# [Exercise description]
Your answer should be a number only: the count of lines in the following entries that contain "False".

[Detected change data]
++++++

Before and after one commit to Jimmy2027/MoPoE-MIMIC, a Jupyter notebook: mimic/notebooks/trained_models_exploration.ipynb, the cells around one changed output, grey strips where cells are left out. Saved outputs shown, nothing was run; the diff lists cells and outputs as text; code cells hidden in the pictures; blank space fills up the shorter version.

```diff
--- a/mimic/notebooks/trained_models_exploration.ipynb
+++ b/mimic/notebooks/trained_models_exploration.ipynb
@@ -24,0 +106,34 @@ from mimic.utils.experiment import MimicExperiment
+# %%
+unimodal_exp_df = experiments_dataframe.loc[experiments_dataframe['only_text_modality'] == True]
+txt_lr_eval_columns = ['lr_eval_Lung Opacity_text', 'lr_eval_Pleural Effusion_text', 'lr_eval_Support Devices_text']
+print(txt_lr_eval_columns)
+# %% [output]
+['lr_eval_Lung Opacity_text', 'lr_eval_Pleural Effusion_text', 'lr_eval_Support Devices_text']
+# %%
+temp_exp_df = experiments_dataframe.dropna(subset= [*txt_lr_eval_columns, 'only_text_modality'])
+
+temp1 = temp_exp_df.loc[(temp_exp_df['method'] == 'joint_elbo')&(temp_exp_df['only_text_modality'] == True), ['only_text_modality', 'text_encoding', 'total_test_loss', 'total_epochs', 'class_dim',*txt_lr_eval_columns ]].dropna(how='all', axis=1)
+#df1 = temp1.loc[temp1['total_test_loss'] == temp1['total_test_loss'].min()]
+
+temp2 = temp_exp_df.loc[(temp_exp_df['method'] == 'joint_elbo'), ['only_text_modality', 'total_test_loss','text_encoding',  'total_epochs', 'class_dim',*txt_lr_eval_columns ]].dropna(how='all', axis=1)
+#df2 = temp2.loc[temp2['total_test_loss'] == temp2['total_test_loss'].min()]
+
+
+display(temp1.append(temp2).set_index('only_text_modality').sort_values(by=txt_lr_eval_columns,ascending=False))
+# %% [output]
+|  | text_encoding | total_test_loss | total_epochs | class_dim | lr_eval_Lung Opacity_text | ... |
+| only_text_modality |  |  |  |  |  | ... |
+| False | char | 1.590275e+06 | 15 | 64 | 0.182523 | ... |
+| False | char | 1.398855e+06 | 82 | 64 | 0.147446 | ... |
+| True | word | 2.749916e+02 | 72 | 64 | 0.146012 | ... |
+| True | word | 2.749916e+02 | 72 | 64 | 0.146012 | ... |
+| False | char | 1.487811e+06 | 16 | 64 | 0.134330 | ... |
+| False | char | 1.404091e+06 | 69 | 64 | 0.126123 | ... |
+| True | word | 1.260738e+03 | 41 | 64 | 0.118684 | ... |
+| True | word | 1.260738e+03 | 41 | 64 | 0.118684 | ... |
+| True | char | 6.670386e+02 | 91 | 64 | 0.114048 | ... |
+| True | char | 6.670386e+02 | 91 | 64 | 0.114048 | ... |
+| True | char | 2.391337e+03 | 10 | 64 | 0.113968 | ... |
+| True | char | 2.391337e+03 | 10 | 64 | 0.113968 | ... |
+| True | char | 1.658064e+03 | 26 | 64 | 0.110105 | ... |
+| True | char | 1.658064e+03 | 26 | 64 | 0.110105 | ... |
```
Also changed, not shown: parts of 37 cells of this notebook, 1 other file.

++++++

# [Completed task]
5